Click here to follow us on Twitter @circletrackplus   Click here to like us on Facebook 

It is said that a politician gives people what they want and a statesman gives them what they need. Thankfully, that’s all I’ve got on politics today.

NASCAR is giving fans what they want, but the ones with wants are dwindling. For the sport to regain its hold on hearts and minds, it has to analyze what they need. I don’t think minds bring the fans back to the grandstands. For the people willing to sacrifice their hard-earned money, risk bad weather and high costs, auto racing has to appeal to the hearts.

Fans have to feel as if they know drivers they really don’t.

Fans have to have their senses assaulted by noise, smoke and the intoxicating scent of overheated rubber and lubricants.

Racing has to send chills down their spines. Fans have to divide the battlefield in front of them between heroes and villains of their own choosing.

Racing has to accept the failure of just about everything it has foisted upon its fan base for the past 15 years.

In reading the diminishing literature of the sport, one would think the innovations of that time span have been wildly successful. That is only modestly true among the ones who still show up.

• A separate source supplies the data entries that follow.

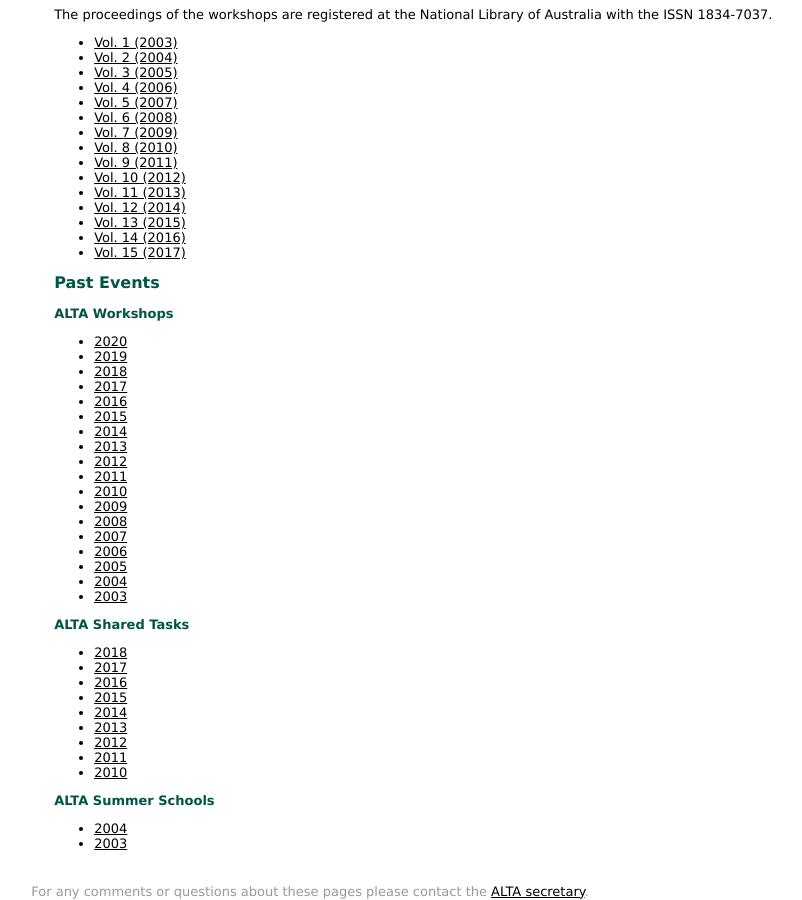
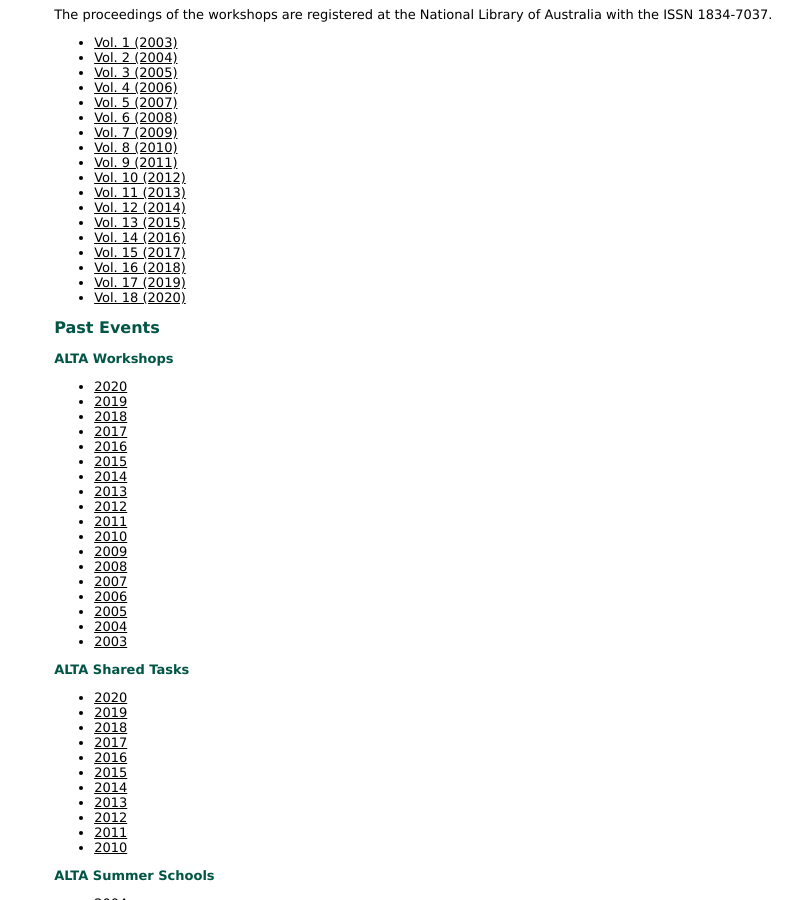
Before and after one commit to altaexec/alta-website, a Jekyll site: the page built from events/index.html, in a window 1280 px wide and 900 px high, scrolled down 541 px. Shown: the whole window, without its empty margins (303-1105 px from the left). Built offline with Jekyll 4.4.1, drawn with Linux system fonts in a browser that asks for light colours.

Commit message:
update more events links

```diff
--- a/_config.yml
+++ b/_config.yml
@@ -69,4 +69,10 @@
     aclkey: U16
   - year: 2017
     aclkey: U17
+  - year: 2018
+    aclkey: U18
+  - year: 2019
+    aclkey: U19
+  - year: 2020
+    aclkey: U20
 zeroth_proc_year: 2002
--- a/events/index.html
+++ b/events/index.html
@@ -70,6 +70,8 @@
 <h3>ALTA Shared Tasks</h3>
 
 <ul>
+<li><a href="http://www.alta.asn.au/events/sharedtask2020/">2020</a></li>
+<li><a href="http://www.alta.asn.au/events/sharedtask2019/">2019</a></li>
 <li><a href="http://www.alta.asn.au/events/sharedtask2018/">2018</a></li>
 <li><a href="http://www.alta.asn.au/events/sharedtask2017/">2017</a></li>
 <li><a href="http://www.alta.asn.au/events/sharedtask2016/">2016</a></li>
```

I still show up, and I don’t mean that literally because showing up, for me, involves still actually watching the races on TV. I decided almost seven years ago that I would only show up at the premises when there was money to take me to them. This happened three times in 2017. I did my best. It wasn’t enough. No one has offered to send me back in the four years before and the two years since. I’ve gotten lots of nibbles but caught no fish. I finally quit fishing, though I’m thankful this site and the occasional radio station give me a chance to roar from afar, a lion across the valley.

Among the thoughts you’ve probably read here before: NASCAR pays too much attention to the fans it still has and not enough to the ones it ran off. Rather than adjusting the sport to people who don’t like it, NASCAR must increase the number who like it. The status quo is a losing proposition.

The kids don’t care about cars. Oh, yeah, well, if that doesn’t change, doom awaits.

NASCAR has gone all mathematical. Only the mathematicians know what is going on without television and radio assistance. Watching a race is a little like attending a seminar in which the moderator reads verbatim what is shown on a video screen. The “Who’s on First?” routine of Abbott and Costello would be more entertaining.

I dunno. Third base!

Watch it on YouTube, kids. It can be instructive.

Some will charge me with falling behind the times and misunderstanding the many virtues of a brave new age.

They’re right. The trick is to replace me with people who care.